Scarcely a week before an existing ban on Internet access taxes is set to expire, the U.S. Senate late Thursday voted to let the prohibition live on for seven more years.
The compromise bill, which was approved by a voice vote, would prohibit state and local governments from taxing any service that enables users to connect to the Internet and some related services through 2014. That's three years longer than the version passed by the House of Representatives last week.
The bill won't go to the president's desk just yet. First, the House must approves the Senate's changes. Congressional aides said they were hopeful the whole process would conclude before current law's November 1 expiration date.
States that already had Internet access taxes in place before the ban took effect would still be allowed to keep them. They could also tax Internet services, albeit more indirectly, if they had already enacted broad-based laws that tax a business' gross income or receipts.

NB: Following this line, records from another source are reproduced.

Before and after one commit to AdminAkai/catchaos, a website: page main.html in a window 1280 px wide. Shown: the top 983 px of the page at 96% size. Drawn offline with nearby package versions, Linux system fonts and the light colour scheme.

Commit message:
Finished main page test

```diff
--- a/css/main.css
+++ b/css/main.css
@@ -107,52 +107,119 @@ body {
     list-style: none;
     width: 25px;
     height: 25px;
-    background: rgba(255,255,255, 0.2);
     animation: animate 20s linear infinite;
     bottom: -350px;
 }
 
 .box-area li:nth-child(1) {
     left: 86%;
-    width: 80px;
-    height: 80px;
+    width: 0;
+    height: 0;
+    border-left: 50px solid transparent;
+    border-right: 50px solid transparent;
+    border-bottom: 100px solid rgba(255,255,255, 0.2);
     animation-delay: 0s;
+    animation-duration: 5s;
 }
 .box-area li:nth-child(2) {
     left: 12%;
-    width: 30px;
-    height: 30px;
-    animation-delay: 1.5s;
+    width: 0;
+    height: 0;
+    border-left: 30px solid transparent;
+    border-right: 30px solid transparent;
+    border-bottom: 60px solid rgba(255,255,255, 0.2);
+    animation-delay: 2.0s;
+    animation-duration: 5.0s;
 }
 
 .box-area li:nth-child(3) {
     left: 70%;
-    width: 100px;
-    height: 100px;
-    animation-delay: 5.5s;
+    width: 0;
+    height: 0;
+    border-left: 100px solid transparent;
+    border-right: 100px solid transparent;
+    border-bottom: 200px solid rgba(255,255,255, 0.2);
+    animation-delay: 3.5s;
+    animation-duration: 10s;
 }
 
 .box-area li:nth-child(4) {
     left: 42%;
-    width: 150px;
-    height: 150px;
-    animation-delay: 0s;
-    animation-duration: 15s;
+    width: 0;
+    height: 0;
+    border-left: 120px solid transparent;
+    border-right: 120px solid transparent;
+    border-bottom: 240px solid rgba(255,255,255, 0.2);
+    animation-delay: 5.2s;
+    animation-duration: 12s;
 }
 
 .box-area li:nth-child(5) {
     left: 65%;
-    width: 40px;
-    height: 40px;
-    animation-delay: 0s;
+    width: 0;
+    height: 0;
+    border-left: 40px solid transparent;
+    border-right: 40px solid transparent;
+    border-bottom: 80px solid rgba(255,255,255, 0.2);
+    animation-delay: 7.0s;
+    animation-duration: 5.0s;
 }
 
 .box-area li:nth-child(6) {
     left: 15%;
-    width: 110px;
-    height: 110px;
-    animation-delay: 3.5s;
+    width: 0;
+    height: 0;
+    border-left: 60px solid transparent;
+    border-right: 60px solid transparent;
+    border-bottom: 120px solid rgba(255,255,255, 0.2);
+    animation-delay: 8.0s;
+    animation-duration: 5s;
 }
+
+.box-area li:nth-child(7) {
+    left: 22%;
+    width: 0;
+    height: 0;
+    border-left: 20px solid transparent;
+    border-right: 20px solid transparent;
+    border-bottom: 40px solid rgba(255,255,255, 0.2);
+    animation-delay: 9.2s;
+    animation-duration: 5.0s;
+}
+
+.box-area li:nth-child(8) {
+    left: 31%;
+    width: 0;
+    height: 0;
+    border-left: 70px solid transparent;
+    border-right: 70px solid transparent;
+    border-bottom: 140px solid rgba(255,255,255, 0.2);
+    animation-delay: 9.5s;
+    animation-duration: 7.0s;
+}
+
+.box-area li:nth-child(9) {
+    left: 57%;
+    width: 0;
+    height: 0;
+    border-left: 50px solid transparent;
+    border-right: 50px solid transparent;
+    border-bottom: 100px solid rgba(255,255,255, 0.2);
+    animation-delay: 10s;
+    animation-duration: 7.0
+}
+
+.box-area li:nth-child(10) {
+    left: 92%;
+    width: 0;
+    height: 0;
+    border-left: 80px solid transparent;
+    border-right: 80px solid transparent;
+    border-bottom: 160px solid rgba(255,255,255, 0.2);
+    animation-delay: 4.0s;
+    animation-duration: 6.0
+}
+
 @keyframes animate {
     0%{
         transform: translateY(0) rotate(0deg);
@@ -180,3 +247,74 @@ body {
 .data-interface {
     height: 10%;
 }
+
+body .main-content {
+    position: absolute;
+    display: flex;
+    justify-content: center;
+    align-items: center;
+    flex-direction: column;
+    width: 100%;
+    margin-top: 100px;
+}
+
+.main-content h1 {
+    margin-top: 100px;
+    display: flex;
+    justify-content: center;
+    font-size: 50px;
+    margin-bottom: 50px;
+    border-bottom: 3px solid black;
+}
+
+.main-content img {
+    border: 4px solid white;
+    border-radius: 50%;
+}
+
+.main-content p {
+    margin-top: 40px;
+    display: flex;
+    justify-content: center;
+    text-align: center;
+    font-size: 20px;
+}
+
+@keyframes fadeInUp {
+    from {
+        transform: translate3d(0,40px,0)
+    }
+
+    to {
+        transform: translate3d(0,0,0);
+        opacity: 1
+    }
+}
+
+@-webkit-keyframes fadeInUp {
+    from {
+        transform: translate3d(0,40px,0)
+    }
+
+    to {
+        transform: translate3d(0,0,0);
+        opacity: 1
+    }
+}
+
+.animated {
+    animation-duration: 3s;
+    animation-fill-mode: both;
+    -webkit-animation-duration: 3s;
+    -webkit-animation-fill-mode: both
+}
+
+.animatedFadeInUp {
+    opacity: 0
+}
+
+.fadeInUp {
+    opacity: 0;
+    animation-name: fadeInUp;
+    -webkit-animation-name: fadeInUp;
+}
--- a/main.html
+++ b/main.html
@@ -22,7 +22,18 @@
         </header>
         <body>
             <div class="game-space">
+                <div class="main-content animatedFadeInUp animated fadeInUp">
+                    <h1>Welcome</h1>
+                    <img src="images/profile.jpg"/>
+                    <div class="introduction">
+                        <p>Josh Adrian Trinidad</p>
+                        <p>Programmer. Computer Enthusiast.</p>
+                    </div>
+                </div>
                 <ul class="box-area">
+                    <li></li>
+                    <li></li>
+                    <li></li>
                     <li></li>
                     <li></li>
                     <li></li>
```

The approved version also addresses at least some of the concerns raised earlier Thursday by Sen. Ron Wyden (D-Ore.). Citing a Congressional Research Service memo, he said proposed changes to the scope of the ban under current law--and contained in the House bill approved last week--could unwittingly lead to taxes on e-mail, instant messaging and other Web services.
The Senate's bill was modified before the vote to include a section that says states can't tax "home page electronic mail and instant messaging (including voice--and video--capable electronic mail and instant messaging), video clips, and personal electronic storage capacity, that are provided independently or not packaged with Internet access."

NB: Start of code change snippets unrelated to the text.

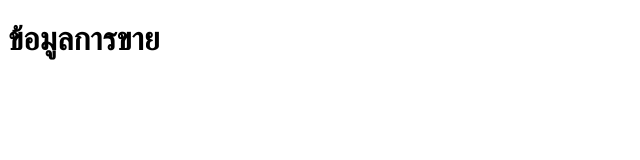
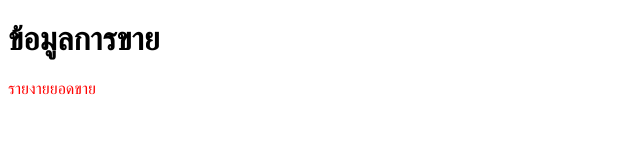
Before and after one commit to muhusseen123-lgtm/learn_02, a plain HTML site: page index.html in a window 1280 px wide. Shown: the whole page, without its empty margins (0-640 px from the left). Drawn offline with Linux system fonts and the light colour scheme.

Commit message:
add report sale

```diff
--- a/index.html
+++ b/index.html
@@ -4,8 +4,14 @@
     <meta charset="UTF-8">
     <meta name="viewport" content="width=device-width, initial-scale=1.0">
     <title>Document</title>
+    <style>
+        p{
+            color: red;
+        }
+    </style>
 </head>
 <body>
     <h1>ข้อมูลการขาย</h1>
+    <p>รายงายยอดขาย</p>
 </body>
 </html>
```
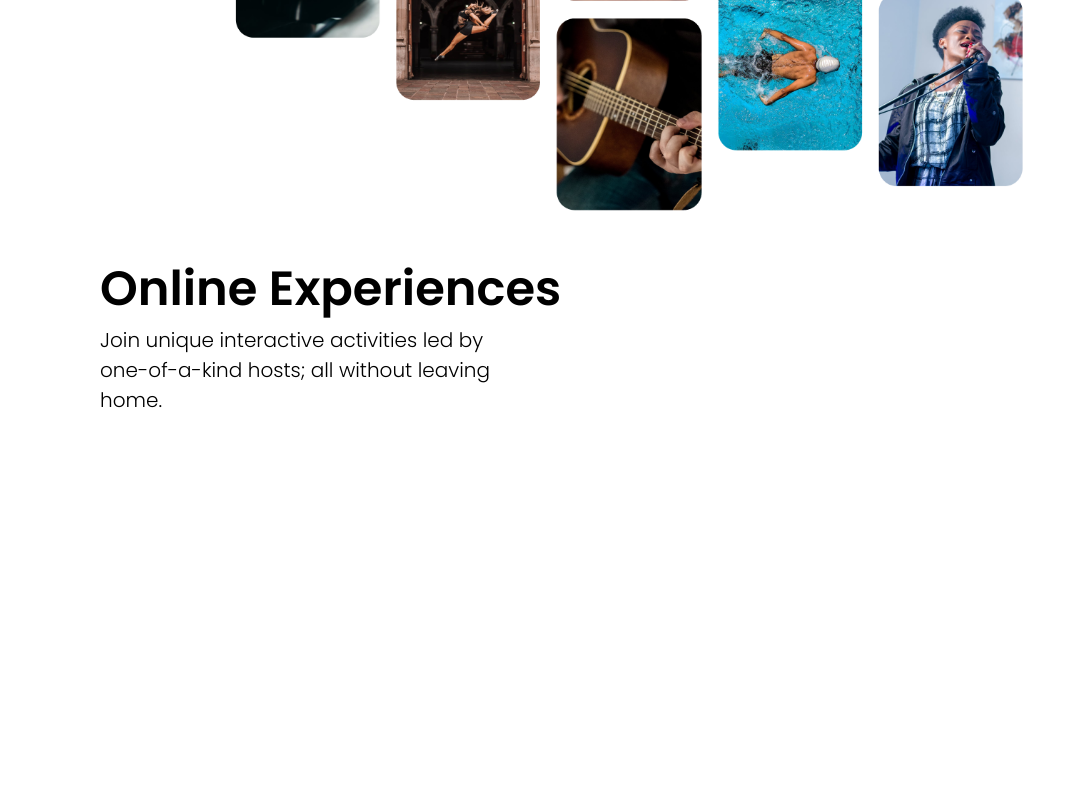
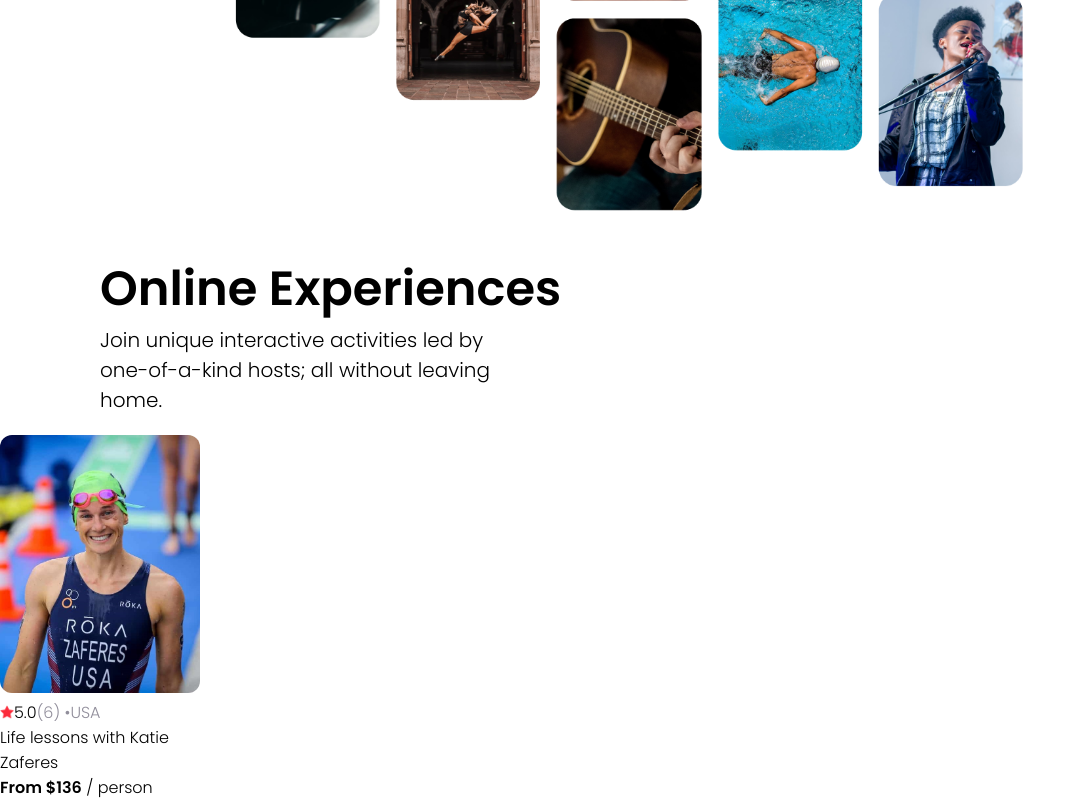
Before and after one commit to jenieg/experiences-page, a React (Vite) app: page / in a window 1280 px wide. Shown: the part 430-1230 px from the top of the page, without its empty margins (0-1086 px from the left). Before the commit the page ends 865 px from the top, so only its background shows below. Built offline with nearby package versions, Linux system fonts and the light colour scheme.

Commit message:
individual card component

```diff
--- a/src/App.jsx
+++ b/src/App.jsx
@@ -2,12 +2,14 @@
 import './App.css'
 import Navbar from './components/Navbar'
 import Hero from './components/Hero'
+import Card from './components/Card'
 
 function App() {
   return (
     <>
       <Navbar />
       <Hero />
+      <Card />
     </>
   )
 }
--- /dev/null
+++ b/src/components/Card.jsx
@@ -0,0 +1,21 @@
+import katie from "../assets/katiezaferes.jpeg"
+import star from "../assets/star.png"
+import './card.css'
+
+const Card = () => {
+    return (
+    <div className='card'>
+        <img src={katie} alt="Katie Zaferes" className="card--image"/>
+        <div className='card--stats'>
+            <img src={star} alt="Star" className="card--star" />
+            <span>5.0</span>
+            <span className="gray">(6) • </span>
+            <span className="gray">USA</span>
+        </div>
+        <p>Life lessons with Katie Zaferes</p>
+        <p><span className="bold">From $136</span> / person</p>
+    </div>
+    );
+};
+
+export default Card;
--- /dev/null
+++ b/src/components/card.css
@@ -0,0 +1,14 @@
+.card {
+    width: 200px;
+    font-size: 1rem;
+}
+
+.card--image {
+    width: 100%;
+    border-radius: 0.75rem;
+}
+
+.card--stats {
+    display: flex;
+    align-items: center;
+}
--- a/src/components/hero.css
+++ b/src/components/hero.css
@@ -22,3 +22,7 @@
         max-width: 35%;
     }
 }
+
+.card--star {
+    height: 14px;
+}
--- a/src/index.css
+++ b/src/index.css
@@ -3,3 +3,11 @@
   box-sizing: border-box;
   font-family: 'Poppins', sans-serif;
 }
+
+.gray {
+  color: #918E9B;
+}
+
+.bold {
+  font-weight: bold;
+}
```
Also changed, not shown: src/assets/katiezaferes.jpeg (added), src/assets/star.png (added).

Wyden, who first proposed the Internet tax ban in 1998, said the additional language resolves his "immediate concerns" but that he remains "concerned about the vast range of current and future services that are still exposed to the potential for taxation under this legislation."
To be sure, the bill is far from a blanket ban on all Internet-related taxation. Both the House and Senate versions explicitly say the prohibition does not include "voice, audio or video programming" that charges consumers a fee--such as IPTV and subscription-based Internet phone services--and basically any other "products and services" delivered over the Internet and not specifically exempted by the bill. (The bill also does not deal with the separate question of sales tax on goods purchased online.)
"I will continue to work to protect all Internet services from the web of taxation that has resulted in many telecommunications services paying tax rates as high as alcohol and tobacco," Wyden said in a statement.
A number of Senate Republicans had been agitating for a permanent tax ban, but state and local officials had balked at the idea because they argue they need the freedom to revisit the need for new revenue sources as technologies develop down the line.
Sens. Tom Carper (D-Del.) and Lamar Alexander (R-Tenn.), who preferred another temporary extension all along, said Thursday's compromise "is a common sense victory both for internet users and for state and local governments" and would avoid "unfunded federal mandates on states and cities."
Sen. John Sununu (R-N.H.), one of the most vocal proponents of a permanent ban, and Senate Minority Leader Mitch McConnell (R-Ky.) said they would continue to push for a permanent prohibition.
"In the meantime, the Senate has made real progress in the name of Internet tax freedom, passing improved legislation that offers more certainty for this national and global communication network," Sununu said in a statement after the vote.